Sir, – Tabloids owned by billionaires want you to hate the man down the street with the 42-inch television, a brand-new car and six bairns with new clothes.
I don’t. I say good luck to the man and his family.
They’re getting by in a system that is designed to keep people like them down.
The poor in this country are not meant to better themselves but to be mindful of their betters while getting by on wage slaves.
The tabloid newspapers scream “cheat” pointing the finger at them, directing your attention away from the real culprits.
These are the bankers and multinationals with their obscene bonuses and all-too-compliant Westminster politicians doing their bidding.
They have been using public money to bail out failed banks and sell off public assets to their corporate pals and pocket their dues.
They maintain the myth that a country’s success is based on its earnings not on the well-being of its population.
22 Fitzroy Street,
Tories talked down to EU
Sir, – Among others, Clark Cross of Linlithgow doesn’t seem to understand the full impact of the backlash from the European Union following the Brexit decision.
He claims to be incensed by the lack of courtesy towards Mrs May at a recent meeting of EU leaders.
Perhaps he has conveniently forgotten that the lady in question lost no time in endearing herself to the faithful, primarily in the interests of party unity, by announcing to the world that she would lead the UK out of Europe by triggering Article 50 as soon as possible.
The fact that she is deferring action in this respect until March indicates the absence of a viable negotiating plan for the exit of the UK.
I have personal sympathy for the fact that she was thrust into a situation which was not of her making, but when you have given the equivalent of a rude salute to 27 leaders of other nations, you cannot go to meet them with that unfortunate, pompous UK Conservative attitude of talking down to people.
37 Forth Park,
Bridge of Allan.
Let regions remain in UK
Sir, – Nicola Sturgeon makes a huge deal out of Scotland voting differently to some other parts of the United Kingdom in the UK-wide European Union referendum. It is natural and consistent with her separatist narrative.
On the assumption that, despite opinion polls being almost consistently against them, the nationalists one day push ahead with another Scotland-wide separation referendum, should parts of Scotland also be able to demand the right to make a choice? Leave or Remain?

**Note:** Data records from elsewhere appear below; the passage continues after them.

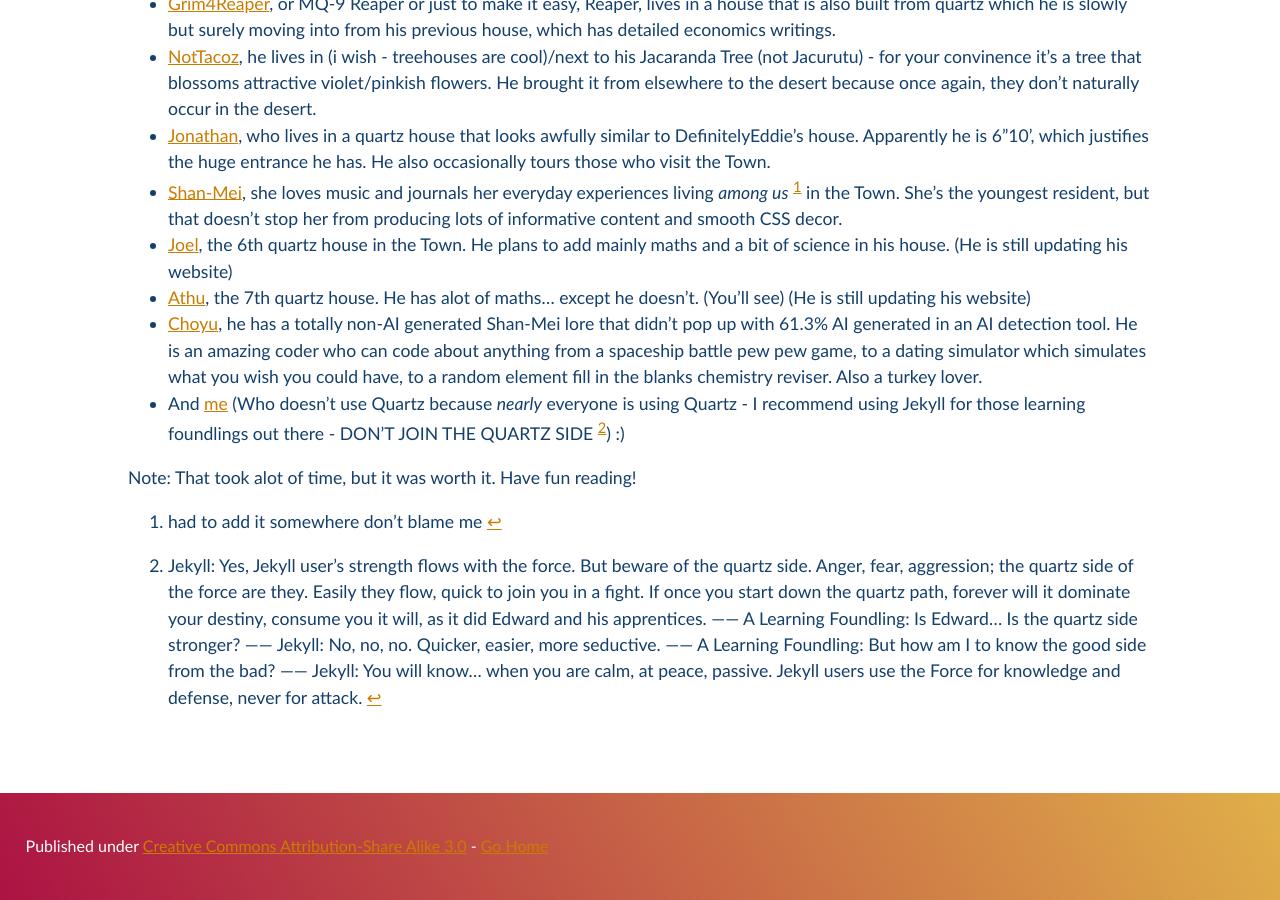
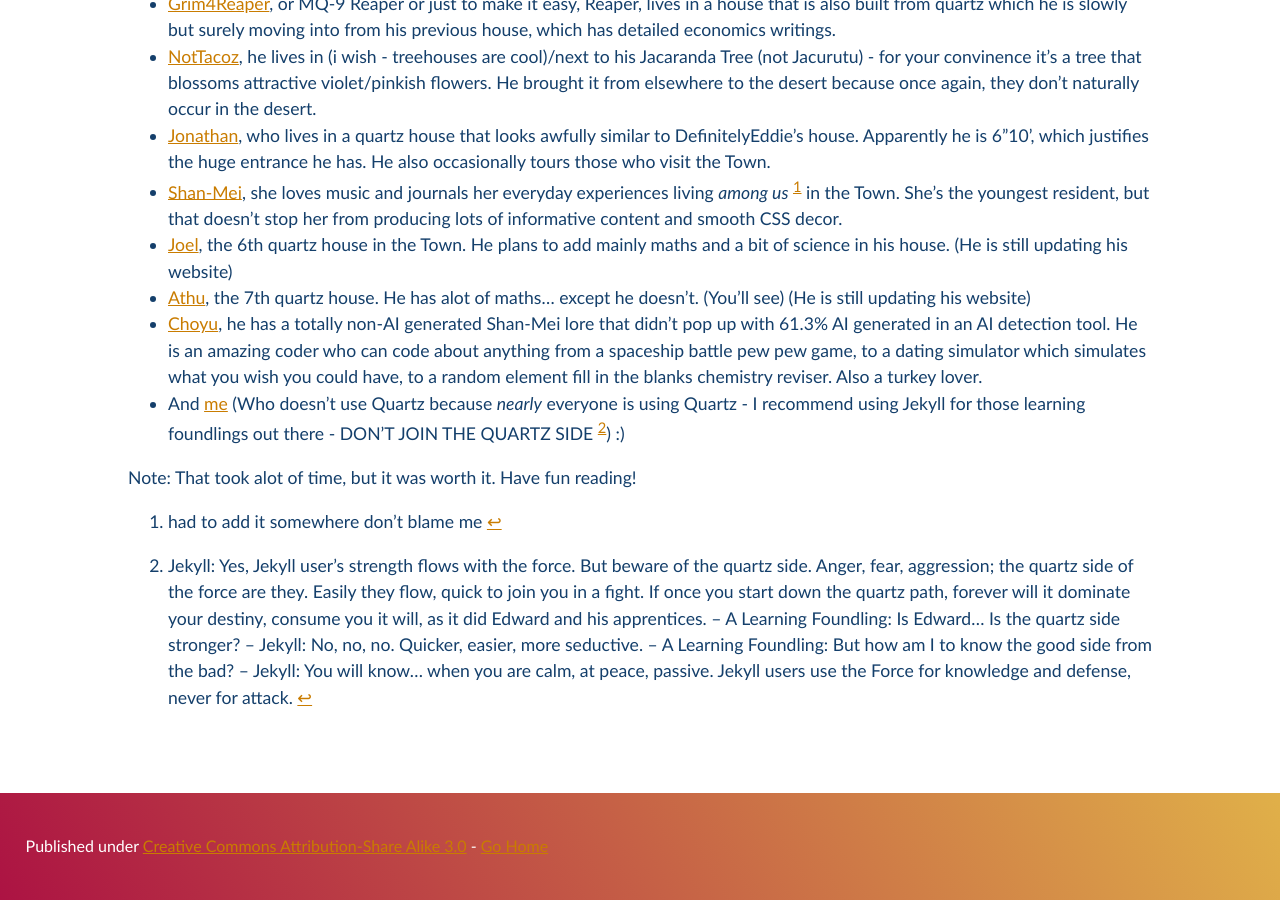
Before and after one commit to Pi-thagoras/the-chicken-pen, a Jekyll site: the page built from The-Town.md, in a window 1280 px wide and 900 px high, scrolled down 904 px. Built offline with Jekyll 4.4.1, drawn with Linux system fonts in a browser that asks for light colours.

Commit message:
vault backup: 2023-05-06 19:23:10

```diff
--- a/The-Town.md
+++ b/The-Town.md
@@ -24,7 +24,7 @@
 [^1]: had to add it somewhere don't blame me
 
 
-[^2]: Jekyll: Yes, Jekyll user's strength flows with the force. But beware of the quartz side. Anger, fear, aggression; the quartz side of the force are they. Easily they flow, quick to join you in a fight. If once you start down the quartz path, forever will it dominate your destiny, consume you it will, as it did Edward and his apprentices. ------ A Learning Foundling: Is Edward... Is the quartz side stronger? ------ Jekyll: No, no, no. Quicker, easier, more seductive. ------ A Learning Foundling: But how am I to know the good side from the bad? ------ Jekyll: You will know... when you are calm, at peace, passive. Jekyll users use the Force for knowledge and defense, never for attack.
+[^2]: Jekyll: Yes, Jekyll user's strength flows with the force. But beware of the quartz side. Anger, fear, aggression; the quartz side of the force are they. Easily they flow, quick to join you in a fight. If once you start down the quartz path, forever will it dominate your destiny, consume you it will, as it did Edward and his apprentices. -- A Learning Foundling: Is Edward... Is the quartz side stronger? -- Jekyll: No, no, no. Quicker, easier, more seductive. -- A Learning Foundling: But how am I to know the good side from the bad? -- Jekyll: You will know... when you are calm, at peace, passive. Jekyll users use the Force for knowledge and defense, never for attack.
 
 
 
```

On the basis of the September 2014 vote, Glasgow and a couple of surrounding areas along with Dundee would become Ms Sturgeon’s new fiefdom.
The rest of us would happily stay in the UK.
Sounds a bit ridiculous? Yet, with Scotland, of course, being an integral part of the UK and not a sovereign nation, this isn’t too far off what Ms Sturgeon is trying to use as a pretext for a second independence referendum.
4 Royal Circus,